▸ BRIEF: Please tally how many lines in the entries below include the word "radix", giving only the number.

▸ RECORDS SUPPLIED:
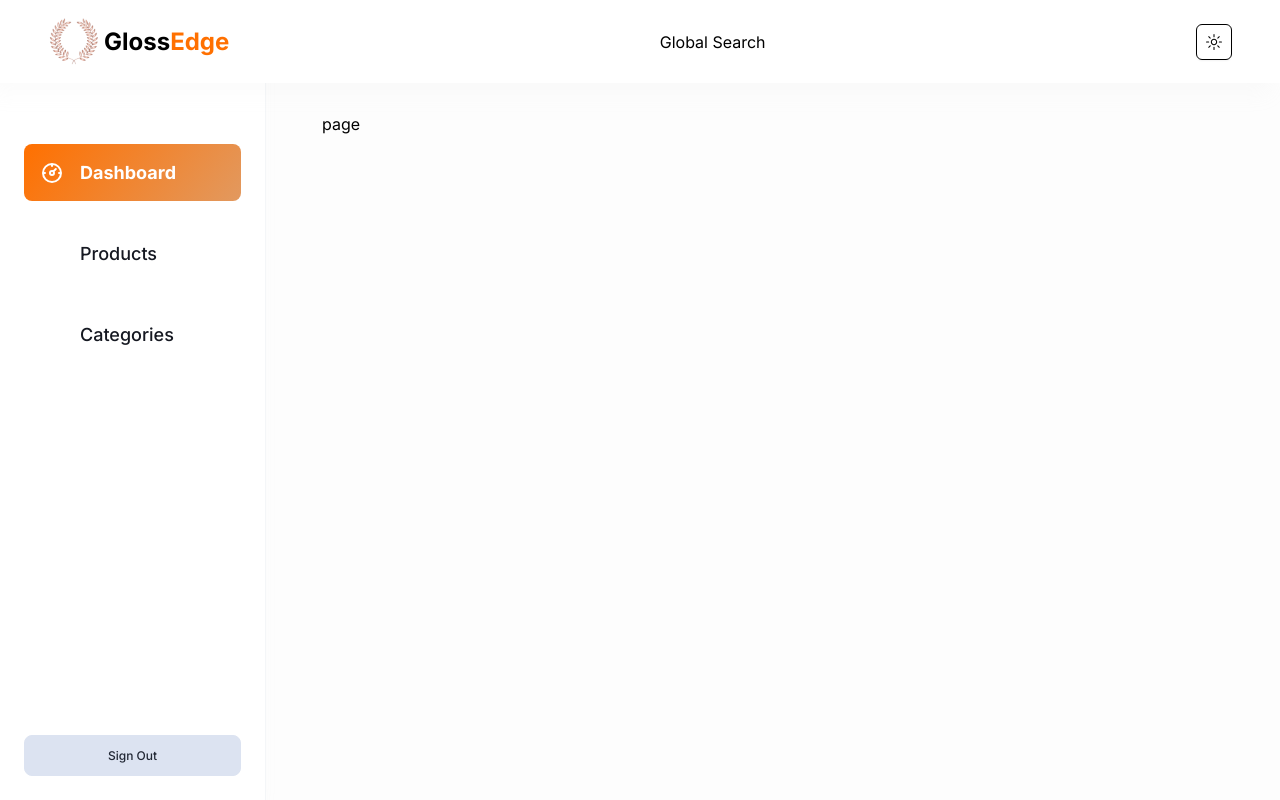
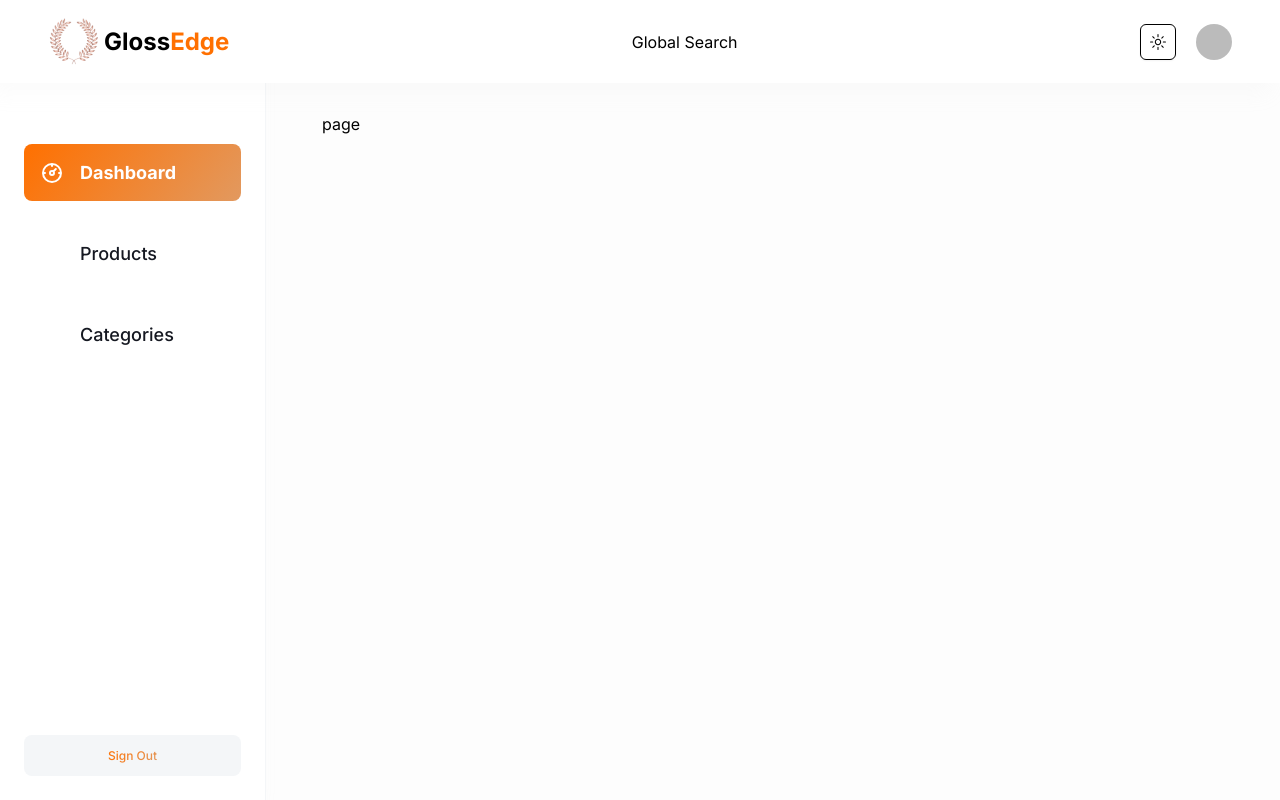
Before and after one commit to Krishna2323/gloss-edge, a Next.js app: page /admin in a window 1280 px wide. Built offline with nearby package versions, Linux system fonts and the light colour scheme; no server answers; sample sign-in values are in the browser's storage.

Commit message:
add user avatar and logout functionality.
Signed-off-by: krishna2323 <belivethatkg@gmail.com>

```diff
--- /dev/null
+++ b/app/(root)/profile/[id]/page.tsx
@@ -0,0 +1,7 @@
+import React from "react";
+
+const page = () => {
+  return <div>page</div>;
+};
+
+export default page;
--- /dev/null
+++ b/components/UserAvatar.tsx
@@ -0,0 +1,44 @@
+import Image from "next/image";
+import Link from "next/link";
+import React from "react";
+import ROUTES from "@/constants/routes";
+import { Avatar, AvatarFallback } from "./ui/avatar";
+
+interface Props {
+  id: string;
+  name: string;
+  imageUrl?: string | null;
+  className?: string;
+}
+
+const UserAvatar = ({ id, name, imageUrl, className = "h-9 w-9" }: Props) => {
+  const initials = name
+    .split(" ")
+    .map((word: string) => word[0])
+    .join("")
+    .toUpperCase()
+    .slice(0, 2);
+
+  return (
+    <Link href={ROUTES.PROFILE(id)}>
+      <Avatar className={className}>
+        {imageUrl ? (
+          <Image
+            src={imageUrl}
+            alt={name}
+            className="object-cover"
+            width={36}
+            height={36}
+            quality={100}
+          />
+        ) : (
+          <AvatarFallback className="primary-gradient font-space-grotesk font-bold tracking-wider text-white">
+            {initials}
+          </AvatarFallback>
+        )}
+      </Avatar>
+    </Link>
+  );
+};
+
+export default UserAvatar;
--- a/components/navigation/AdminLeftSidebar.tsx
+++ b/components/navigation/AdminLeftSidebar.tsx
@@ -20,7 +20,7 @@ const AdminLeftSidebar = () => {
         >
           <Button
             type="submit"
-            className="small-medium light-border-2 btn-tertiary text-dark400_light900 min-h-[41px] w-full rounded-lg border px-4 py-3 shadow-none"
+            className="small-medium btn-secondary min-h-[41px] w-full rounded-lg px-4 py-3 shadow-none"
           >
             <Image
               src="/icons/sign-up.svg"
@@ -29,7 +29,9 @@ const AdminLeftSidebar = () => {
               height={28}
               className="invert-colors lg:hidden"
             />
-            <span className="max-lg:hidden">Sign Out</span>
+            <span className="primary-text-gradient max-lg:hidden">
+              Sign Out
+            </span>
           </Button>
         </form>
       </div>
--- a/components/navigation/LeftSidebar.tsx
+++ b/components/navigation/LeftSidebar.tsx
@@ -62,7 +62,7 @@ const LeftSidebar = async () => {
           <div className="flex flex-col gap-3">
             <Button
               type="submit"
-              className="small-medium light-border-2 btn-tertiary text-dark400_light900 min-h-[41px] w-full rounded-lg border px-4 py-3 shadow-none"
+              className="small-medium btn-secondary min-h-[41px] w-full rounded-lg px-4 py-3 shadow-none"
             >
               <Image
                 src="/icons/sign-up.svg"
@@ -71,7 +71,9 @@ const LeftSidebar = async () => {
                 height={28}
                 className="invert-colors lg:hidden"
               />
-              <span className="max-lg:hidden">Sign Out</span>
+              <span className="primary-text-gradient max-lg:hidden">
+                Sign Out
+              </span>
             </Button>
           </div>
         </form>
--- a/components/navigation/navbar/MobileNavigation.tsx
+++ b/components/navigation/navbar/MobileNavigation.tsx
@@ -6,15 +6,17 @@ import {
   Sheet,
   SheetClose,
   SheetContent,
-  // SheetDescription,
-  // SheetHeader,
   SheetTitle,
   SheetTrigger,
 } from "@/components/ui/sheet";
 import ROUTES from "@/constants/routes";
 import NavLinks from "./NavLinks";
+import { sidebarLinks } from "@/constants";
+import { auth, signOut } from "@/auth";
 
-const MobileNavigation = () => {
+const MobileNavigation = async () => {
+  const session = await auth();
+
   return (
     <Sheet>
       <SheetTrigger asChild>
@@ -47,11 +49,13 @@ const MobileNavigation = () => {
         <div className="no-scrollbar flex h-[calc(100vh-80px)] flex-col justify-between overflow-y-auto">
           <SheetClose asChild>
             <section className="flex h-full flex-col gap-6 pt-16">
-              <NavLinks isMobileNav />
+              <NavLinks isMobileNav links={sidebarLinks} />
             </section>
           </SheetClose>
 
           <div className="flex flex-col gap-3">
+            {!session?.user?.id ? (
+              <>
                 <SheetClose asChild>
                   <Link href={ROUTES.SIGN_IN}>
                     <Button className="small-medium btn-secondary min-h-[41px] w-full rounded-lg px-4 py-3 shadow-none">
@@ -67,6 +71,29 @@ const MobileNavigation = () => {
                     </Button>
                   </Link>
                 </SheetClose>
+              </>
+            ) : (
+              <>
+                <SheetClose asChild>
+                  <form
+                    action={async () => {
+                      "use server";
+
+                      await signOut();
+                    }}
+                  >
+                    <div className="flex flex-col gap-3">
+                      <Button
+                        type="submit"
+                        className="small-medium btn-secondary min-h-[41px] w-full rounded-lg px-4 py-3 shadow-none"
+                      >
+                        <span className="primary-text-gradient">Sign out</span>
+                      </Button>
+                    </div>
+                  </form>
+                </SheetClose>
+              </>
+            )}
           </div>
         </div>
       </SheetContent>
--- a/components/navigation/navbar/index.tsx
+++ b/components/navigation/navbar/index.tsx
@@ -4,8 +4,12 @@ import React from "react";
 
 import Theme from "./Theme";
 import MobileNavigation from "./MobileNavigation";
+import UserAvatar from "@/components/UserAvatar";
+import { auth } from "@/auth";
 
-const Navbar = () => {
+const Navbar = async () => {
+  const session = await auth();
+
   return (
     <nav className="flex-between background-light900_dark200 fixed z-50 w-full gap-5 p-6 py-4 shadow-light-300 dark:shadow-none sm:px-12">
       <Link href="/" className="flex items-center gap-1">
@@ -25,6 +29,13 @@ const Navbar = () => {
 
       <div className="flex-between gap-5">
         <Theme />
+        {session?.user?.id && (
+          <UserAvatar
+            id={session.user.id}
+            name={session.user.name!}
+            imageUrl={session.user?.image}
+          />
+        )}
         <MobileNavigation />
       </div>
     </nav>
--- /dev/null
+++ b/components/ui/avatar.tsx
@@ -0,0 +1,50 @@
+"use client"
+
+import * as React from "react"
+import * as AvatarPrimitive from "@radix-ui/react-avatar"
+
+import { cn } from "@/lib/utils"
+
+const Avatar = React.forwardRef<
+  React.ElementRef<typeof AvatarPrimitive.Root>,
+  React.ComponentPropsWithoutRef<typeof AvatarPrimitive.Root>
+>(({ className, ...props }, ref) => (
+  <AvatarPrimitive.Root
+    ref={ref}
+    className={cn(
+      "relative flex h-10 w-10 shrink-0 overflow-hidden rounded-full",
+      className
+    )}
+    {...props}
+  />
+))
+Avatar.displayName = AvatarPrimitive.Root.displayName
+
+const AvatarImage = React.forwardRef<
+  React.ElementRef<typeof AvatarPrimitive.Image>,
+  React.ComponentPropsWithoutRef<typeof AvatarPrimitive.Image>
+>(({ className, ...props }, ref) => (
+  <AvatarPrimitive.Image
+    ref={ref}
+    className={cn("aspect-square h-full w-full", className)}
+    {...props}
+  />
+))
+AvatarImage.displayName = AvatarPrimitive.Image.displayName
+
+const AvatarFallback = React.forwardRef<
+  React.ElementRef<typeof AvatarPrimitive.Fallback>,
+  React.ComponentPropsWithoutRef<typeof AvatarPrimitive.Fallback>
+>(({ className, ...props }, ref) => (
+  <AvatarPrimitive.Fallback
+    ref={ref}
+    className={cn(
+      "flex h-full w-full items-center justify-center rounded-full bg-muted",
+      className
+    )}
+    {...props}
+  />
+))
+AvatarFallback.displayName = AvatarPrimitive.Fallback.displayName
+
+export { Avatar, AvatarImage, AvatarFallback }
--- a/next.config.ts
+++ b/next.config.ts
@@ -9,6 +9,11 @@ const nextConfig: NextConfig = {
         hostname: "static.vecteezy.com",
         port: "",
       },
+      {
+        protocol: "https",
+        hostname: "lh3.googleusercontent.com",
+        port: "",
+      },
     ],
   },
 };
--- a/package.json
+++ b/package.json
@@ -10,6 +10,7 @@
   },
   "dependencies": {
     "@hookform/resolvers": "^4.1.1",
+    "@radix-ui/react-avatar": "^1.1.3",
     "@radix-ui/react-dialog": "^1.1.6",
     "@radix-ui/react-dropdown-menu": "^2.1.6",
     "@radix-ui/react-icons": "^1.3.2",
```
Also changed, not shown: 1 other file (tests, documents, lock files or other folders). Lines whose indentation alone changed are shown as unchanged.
--
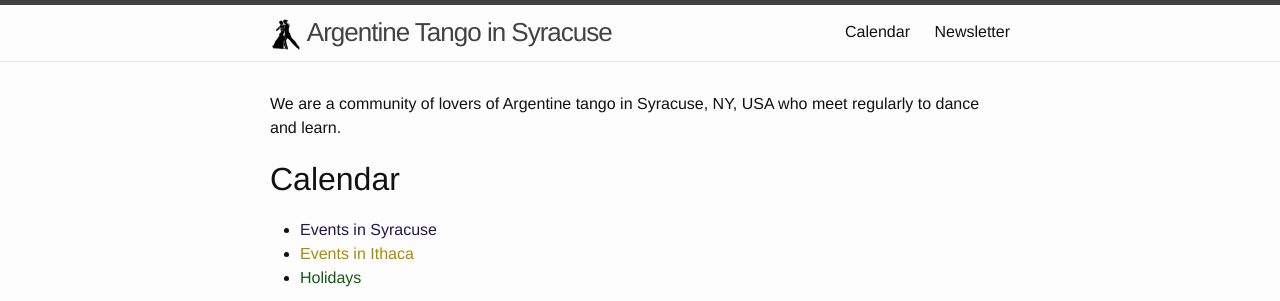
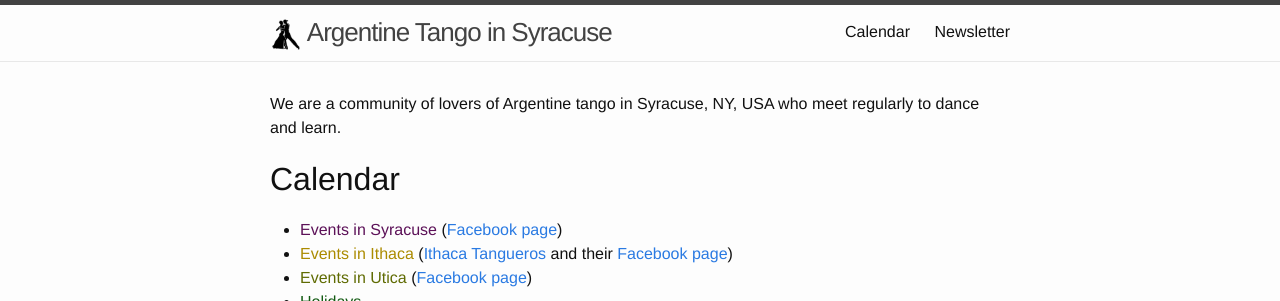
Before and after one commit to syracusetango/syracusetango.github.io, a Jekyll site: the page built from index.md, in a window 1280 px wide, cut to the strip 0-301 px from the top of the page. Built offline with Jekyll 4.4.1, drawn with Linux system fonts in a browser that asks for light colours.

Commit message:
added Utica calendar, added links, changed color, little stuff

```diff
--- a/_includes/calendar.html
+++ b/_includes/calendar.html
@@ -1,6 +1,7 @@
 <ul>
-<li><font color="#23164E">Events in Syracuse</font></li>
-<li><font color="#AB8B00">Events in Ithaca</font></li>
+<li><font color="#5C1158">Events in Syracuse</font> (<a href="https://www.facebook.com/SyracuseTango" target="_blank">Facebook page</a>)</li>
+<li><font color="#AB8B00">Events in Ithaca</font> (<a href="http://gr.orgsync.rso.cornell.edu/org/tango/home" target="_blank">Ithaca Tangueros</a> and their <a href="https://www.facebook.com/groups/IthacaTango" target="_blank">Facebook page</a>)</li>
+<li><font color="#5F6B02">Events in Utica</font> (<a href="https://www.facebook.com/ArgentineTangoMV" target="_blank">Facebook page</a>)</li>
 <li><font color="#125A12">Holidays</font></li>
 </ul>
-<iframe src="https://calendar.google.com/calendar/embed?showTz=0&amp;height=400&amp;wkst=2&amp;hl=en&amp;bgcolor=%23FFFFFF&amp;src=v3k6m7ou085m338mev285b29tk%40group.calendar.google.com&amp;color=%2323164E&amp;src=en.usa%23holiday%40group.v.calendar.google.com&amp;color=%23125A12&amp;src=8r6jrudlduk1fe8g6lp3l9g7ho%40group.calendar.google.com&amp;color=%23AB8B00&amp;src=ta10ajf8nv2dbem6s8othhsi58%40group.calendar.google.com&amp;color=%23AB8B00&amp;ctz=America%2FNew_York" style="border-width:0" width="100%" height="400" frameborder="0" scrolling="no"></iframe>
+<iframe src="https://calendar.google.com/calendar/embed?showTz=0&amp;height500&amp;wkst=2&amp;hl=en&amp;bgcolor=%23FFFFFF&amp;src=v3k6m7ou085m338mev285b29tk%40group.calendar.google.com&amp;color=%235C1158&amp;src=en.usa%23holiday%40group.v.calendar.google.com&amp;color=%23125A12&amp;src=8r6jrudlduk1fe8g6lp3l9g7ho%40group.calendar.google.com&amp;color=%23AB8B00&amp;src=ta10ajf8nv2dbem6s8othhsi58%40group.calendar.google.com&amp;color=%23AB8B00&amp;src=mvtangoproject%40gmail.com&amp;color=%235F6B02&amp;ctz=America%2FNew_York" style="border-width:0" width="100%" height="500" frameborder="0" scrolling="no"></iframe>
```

▸ FINISHED EXERCISE: 5